Ace Washington Post TV columnist Lisa de Moraes has a brilliant story about the ramifications of NBC's sudden change in prime time programming.
It all started on Thursday when NBC Universal entertainment chairman Jeff Gaspin said his network would no longer program to profit margins.
And that could spell the end of Jay Leno's faltering prime time talk show.
Simply stated (according to Gaspin): "The goal...is to put the best possible programs we can on the air."
NBC's Leno strategy called for the former Tonight Show to host the faltering 10 p.m. lineup because NBC's costly drama series just were not making it in the ratings.
The peacock proud network figured a show as cheap as Leno could still make a profit even when finishing third or even fourth on a competitive prime time night.
But NBC bosses are hating the idea of a fourth place finish.
In fact Leno is getting creamed during the baseball playoffs.

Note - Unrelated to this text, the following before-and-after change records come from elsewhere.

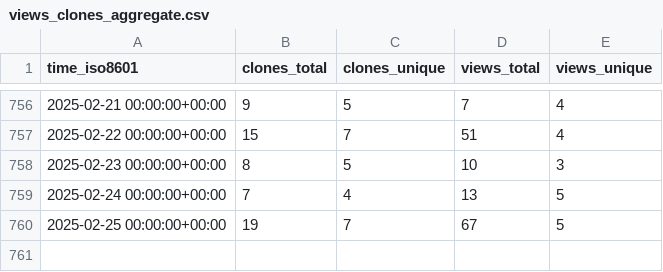
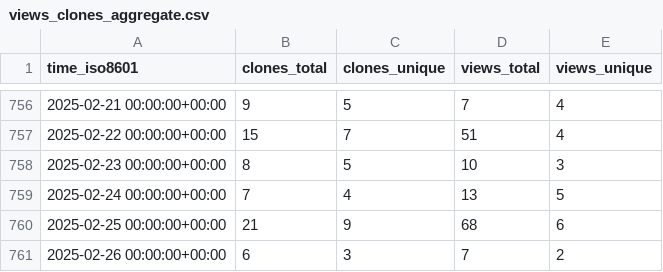
Before and after one commit to DataJourneyHQ/DataJourney, a CSV file: sayantikabanik/DataJourney/ghrs-data/views_clones_aggregate.csv, drawn as a sheet; only a part is shown, gaps mark what is left out.

```diff
--- a/sayantikabanik/DataJourney/ghrs-data/views_clones_aggregate.csv
+++ b/sayantikabanik/DataJourney/ghrs-data/views_clones_aggregate.csv
@@ -759,2 +759,3 @@ time_iso8601,clones_total,clones_unique,views_total,views_unique
 2025-02-24 00:00:00+00:00,7,4,13,5
-2025-02-25 00:00:00+00:00,19,7,67,5
+2025-02-25 00:00:00+00:00,21,9,68,6
+2025-02-26 00:00:00+00:00,6,3,7,2
```
Also changed, not shown: 1 other file.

On other nights he fares just as poorly.
And NBC affiliates are hollering about the low ratings they're pulling in which impact on their 11 p.m. local newscasts.
Only last week NBC dropped its proposed second season of the low rated police series Southland although six hour episodes had already been shot.
The equally low rated but inexpensive Dateline NBC will instead continue in the Friday night slot.
NBC sources say Leno will continue for this season because NBC needs five hour dramas to fill the 10 p.m. slot.
But what about September 2010. What will happen to Jay then?